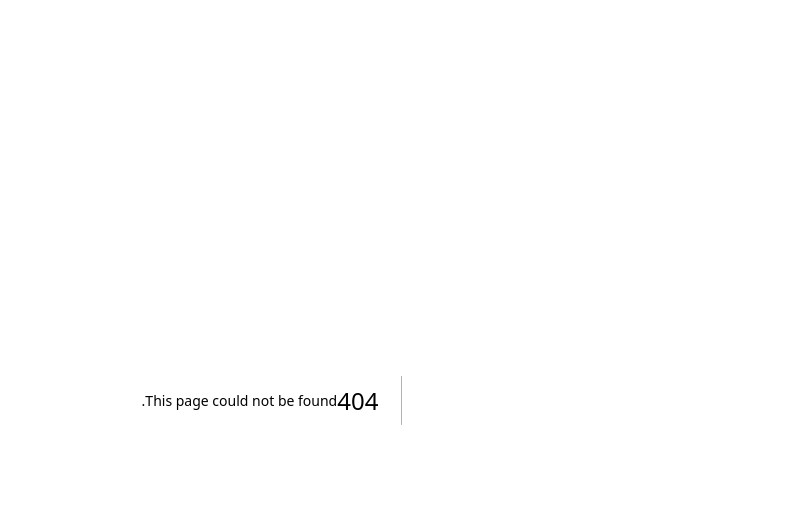
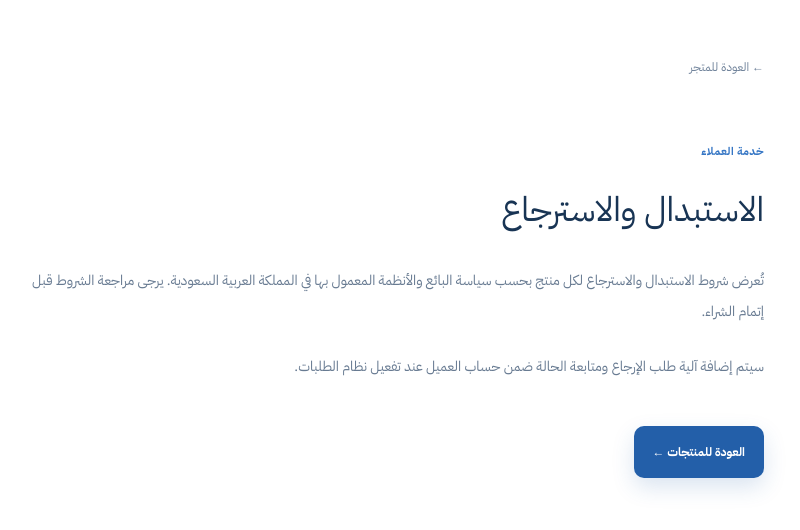
Before and after one commit to maafaalhussain-cmyk/nextjs, a Next.js app: page /returns in a window 1280 px wide. Before the commit this address had no page. Shown: the top 530 px of the page, without its empty margins (400-1200 px from the left). Built offline with nearby package versions, Linux system fonts and the light colour scheme.

Commit message:
Add J&M customer information page

```diff
--- /dev/null
+++ b/app/returns/page.tsx
@@ -0,0 +1,3 @@
+import Link from "next/link";
+export const metadata={title:"الاستبدال والاسترجاع | J & M"};
+export default function Returns(){return <main dir="rtl" className="info-page"><Link href="/" className="info-back">← العودة للمتجر</Link><span className="eyebrow">خدمة العملاء</span><h1>الاستبدال والاسترجاع</h1><p>تُعرض شروط الاستبدال والاسترجاع لكل منتج بحسب سياسة البائع والأنظمة المعمول بها في المملكة العربية السعودية. يرجى مراجعة الشروط قبل إتمام الشراء.</p><p>سيتم إضافة آلية طلب الإرجاع ومتابعة الحالة ضمن حساب العميل عند تفعيل نظام الطلبات.</p><Link href="/#products" className="primary-button">العودة للمنتجات ←</Link></main>}
```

__________

Answer required as a bare number: state how many lines in the material contain the word "from".

• **Result**
2